We are continuing our discussion from our last post about a new approach to paternity tests. Two companies have developed blood tests that can be conducted in the eighth or ninth week of pregnancy; for the most part, paternity tests now must wait until after the baby has arrived. By confirming the identity of the father before birth, the mother and father will be able to establish parental rights to custody and visitation early on. The tests will buy the parents some valuable preparation time.
The tests start with blood samples from the mother and the potential father. The mother’s blood contains fragments on the baby’s DNA, and the test looks for a match in the father’s blood. It’s noninvasive and may not even require a doctor to be present. The DNA analysis has already proved effective at determining gender and testing for Down syndrome early in the pregnancy. Researchers have also used the method to determine the baby’s entire genome.
However, the tests cannot be used in a child custody case without being certified, and neither test has passed muster yet. The AABB, the organization responsible for the certification, is considering the matter, according to the senior director for policy. Only one of the manufacturers has applied, though.
Certification would mean legal acceptance, and that in turn could mean that courts would be involved in child support disputes before the birth. Current law does not recognize that a father has any responsibility for costs associated with the pregnancy or birth until after the child is born.

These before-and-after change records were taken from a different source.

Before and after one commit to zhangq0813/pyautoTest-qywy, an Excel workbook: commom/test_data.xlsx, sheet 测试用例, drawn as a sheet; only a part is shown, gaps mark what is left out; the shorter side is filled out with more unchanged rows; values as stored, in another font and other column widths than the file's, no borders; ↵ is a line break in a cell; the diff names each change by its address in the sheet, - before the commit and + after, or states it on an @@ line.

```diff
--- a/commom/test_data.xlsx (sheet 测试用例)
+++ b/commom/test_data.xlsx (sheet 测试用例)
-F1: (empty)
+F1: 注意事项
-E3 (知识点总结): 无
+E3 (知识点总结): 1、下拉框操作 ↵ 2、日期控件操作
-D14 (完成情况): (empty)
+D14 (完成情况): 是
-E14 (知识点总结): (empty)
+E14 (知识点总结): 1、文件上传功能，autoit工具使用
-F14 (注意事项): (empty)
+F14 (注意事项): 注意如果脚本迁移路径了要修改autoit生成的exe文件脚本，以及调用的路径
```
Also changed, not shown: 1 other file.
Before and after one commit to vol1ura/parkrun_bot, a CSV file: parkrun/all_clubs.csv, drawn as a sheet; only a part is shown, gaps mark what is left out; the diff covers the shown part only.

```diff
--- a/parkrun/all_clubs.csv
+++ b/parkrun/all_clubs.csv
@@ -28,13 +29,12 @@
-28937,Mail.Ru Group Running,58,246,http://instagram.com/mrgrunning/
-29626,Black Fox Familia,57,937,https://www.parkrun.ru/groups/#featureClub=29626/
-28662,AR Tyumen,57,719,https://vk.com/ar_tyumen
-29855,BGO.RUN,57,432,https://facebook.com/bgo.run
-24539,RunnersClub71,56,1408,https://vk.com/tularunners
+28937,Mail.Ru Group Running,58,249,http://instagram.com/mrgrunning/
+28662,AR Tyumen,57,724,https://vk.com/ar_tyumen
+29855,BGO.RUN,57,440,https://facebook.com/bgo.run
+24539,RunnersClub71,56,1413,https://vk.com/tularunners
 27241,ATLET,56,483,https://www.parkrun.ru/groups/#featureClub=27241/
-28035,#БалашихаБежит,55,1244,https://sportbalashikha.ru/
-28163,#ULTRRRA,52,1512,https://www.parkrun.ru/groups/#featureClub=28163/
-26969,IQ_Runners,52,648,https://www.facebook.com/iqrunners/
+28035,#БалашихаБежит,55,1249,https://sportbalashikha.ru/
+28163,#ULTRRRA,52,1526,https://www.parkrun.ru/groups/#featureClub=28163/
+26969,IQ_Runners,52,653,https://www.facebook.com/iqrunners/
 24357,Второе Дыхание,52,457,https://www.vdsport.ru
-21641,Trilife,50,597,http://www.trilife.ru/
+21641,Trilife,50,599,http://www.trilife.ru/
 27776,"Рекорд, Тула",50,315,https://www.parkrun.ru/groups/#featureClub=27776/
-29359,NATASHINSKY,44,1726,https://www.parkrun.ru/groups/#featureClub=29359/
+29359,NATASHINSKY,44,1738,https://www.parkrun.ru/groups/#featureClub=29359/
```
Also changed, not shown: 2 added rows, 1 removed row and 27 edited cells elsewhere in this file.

So the burden falls squarely on the woman’s shoulders, and the baby may be the one who suffers in the end. Prenatal care, proper nutrition and a healthy lifestyle for the mother have a direct effect on the baby, but those things may not be available without financial support from the father.
At this time, the tests cost more than double what the post-birth paternity test costs.
Source: The New York Times, “Before Birth, Dad’s ID,” Andrew Pollack, June 19, 2012
Ann. A. Thomson (Seal Beach family law attorney) can help. Please call 562-431-4333 or contact her online today.